So, let’s talk about the opposite of tracking: Uncertainty – that uncomfortable feeling of just NOT knowing everything everywhere all at once.
DH: I think we need to practice living with uncertainty. [To that end,] don’t get your kid their first phone because you were five minutes late picking them up once. Let them know that you’re human and sometimes there’s going to be traffic.
LS: You mean, MAKE our kids experience uncertainty? For its own sake?
DH: Kids can tolerate more than we can imagine. I waited around for my parents all the time. If it was really extreme I’d borrow a quarter to call. We want them to have multiple strategies.
LS: In other words: When they CAN’T reach us immediately, they improvise. That’s very Let Grow. Now let’s talk about another kind of tracking: Class Dojo.
Tracking of kids in class makes school inescapable.
DH: Class Dojo is used in a bunch of elementary schools. It’s an app that parents can see. Teachers can use it for all different kinds of communication, but one is an adaptation of the behavior charts in the front of the room.
LS: It gives parents behavior updates on their kids.
DH: So potentially, a parent could see throughout the day their kid getting pinged for not raising their hand, or getting water without permission.
LS: The kids who fidget must really feel under the gun.
DH: What I heard also is that even the most self-regulated and compliant kids are getting more anxious about school. Even the ones who get only positive points will come home and say, “David turned in his homework and got an extra point, but I did, too, and DIDN’T get an extra point.”
LS: How is this different from old-time in-school discipline?
DH: It makes school a place you never escape. And for parents, it’s incredibly stressful. What am I even supposed to do with the information that he sharpened his pencil without permission?
And what about phones in schools?
LS: What about having phones in school? Are you against it?
DH: Kids having phones in schools is a given for most middle and high school students. My kid was told to take a picture of his locker combination. How would you take a picture if you weren’t carrying around your phone?
LS: What age are kids bringing phones to school?
DH: In elementary school you’re still seeing the [Gizmo-type] watches. In 4th or 5th, they have phones. The reality is: A lot of kids are checking their phones [throughout the school day].

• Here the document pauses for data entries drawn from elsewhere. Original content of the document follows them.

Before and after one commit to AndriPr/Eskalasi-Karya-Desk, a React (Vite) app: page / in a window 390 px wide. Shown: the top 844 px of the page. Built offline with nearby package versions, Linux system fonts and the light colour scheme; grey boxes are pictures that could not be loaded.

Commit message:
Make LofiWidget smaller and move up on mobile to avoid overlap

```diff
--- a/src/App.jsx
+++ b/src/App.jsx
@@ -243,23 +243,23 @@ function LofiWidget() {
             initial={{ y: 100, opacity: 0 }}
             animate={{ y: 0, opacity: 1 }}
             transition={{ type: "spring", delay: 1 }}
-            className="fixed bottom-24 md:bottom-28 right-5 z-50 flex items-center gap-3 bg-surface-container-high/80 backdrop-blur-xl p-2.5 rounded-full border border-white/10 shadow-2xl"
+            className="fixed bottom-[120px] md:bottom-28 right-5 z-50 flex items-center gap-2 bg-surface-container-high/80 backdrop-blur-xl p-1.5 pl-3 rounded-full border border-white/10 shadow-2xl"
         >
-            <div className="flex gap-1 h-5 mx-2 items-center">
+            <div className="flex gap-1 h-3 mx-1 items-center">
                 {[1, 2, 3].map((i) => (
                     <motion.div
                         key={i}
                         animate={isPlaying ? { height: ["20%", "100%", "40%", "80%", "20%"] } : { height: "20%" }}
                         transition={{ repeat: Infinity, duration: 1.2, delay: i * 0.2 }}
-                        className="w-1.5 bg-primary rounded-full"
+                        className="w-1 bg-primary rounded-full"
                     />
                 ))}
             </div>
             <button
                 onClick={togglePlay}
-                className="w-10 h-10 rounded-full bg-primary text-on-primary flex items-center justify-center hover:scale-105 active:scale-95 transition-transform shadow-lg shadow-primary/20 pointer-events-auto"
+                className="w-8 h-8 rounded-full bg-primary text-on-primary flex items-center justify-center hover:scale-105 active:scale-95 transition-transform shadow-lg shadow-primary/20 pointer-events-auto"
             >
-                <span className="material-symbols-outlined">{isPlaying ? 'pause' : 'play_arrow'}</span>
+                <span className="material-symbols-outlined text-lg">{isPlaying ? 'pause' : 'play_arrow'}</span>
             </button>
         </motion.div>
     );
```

LS: What do teachers say?
DH: They find it incredibly hard to teach. It’s hard to be as interesting as TikTok.
LS: What advice would you give parents, regarding phones?
DH: It depends on kids’ levels of independence. I don’t think walking three blocks to school [requires a phone]. But if they’re going across town to pick up a sibling, it might be important.

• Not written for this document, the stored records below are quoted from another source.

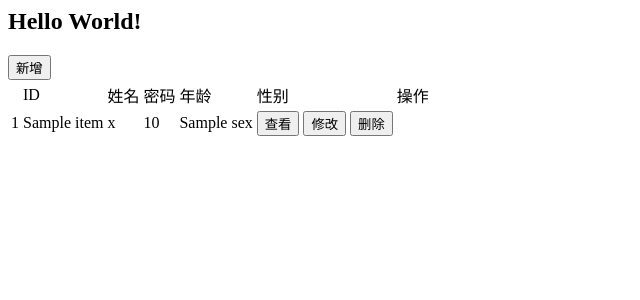
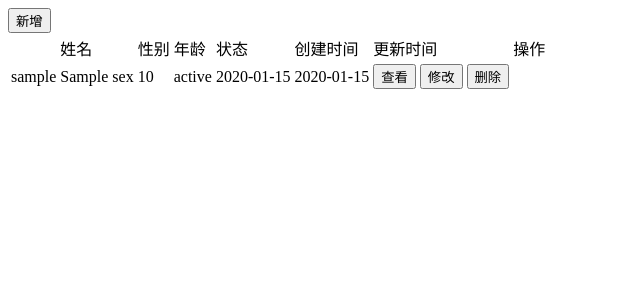
Before and after one commit to cristik1991/springdemo, a Java web app: template src/main/webapp/WEB-INF/views/user/userlist.jsp in a window 1280 px wide. Shown: the top 300 px of the page, without its empty margins (0-640 px from the left). Run offline with Spring Boot 4, a stand-in JSP engine, Linux system fonts and the light colour scheme; the template is opened without the code that fills it: most values are stand-ins (such as "Sample title", 1, 10 or a date in 2020); the project's own start-up code is not run, and a stand-in starts its controllers and pages; some of the project's set-up classes (security, data sources, template engines, error pages and the like) are left out, and stand-ins take their place.

Commit message:
用户列表增加日期格式化

```diff
--- a/src/main/webapp/WEB-INF/views/user/userlist.jsp
+++ b/src/main/webapp/WEB-INF/views/user/userlist.jsp
@@ -1,5 +1,7 @@
+<%@page contentType="text/html;charset=UTF-8" %>
 <%@ taglib uri="http://java.sun.com/jsp/jstl/core" prefix="c" %>
-<%@page contentType="text/html;charset=UTF-8" %>
+<%@taglib uri="http://java.sun.com/jsp/jstl/fmt" prefix="fmt"%>
+
 
 <html>
 <title>用户信息</title>
@@ -42,25 +44,26 @@
 	</script>
 </head>
 <body>
-<h2>Hello World!</h2>
 <div>
 	<input type="button" id="adduser" value="新增" onclick="addUser()"/>
 	<table>
 		<th>
-			<td>ID</td>
 			<td>姓名</td>
-			<td>密码</td>
+			<td>性别</td>
 			<td>年龄</td>
-			<td>性别</td>
+			<td>状态</td>
+			<td>创建时间</td>
+			<td>更新时间</td>
 			<td>操作</td>
 		</th>
 		<c:forEach items="${list}" var ="user">
 			<tr>
-				<td>${user.id}</td>
-				<td>${user.name}</td>
-				<td>${user.password}</td>
+				<td>${user.userName}</td>
+				<td>${user.sex}</td>
 				<td>${user.age}</td>
-				<td>${user.sex}</td>
+				<td>${user.status}</td>
+				<td><fmt:formatDate value="${user.createTime}" pattern="yyyy-MM-dd"/> </td>
+				<td><fmt:formatDate value="${user.updateTime}" pattern="yyyy-MM-dd"/></td>
 				<td>
 					<input type="button" value="查看" onclick="showDetail(${user.id})">
 					<input type="button" value="修改" onclick="updateUser(${user.id})">
```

Devorah’s book is available here.
If you’d like to think about waiting to give your child a phone, the site Wait Until 8th has great resources.
And if you’d like your child to have some free time after school when their friends are available to play and aren’t on their phones, consider asking your school to start a Let Grow Play Club. The school stays open for mixed-age, loose-parts, no-devices free play.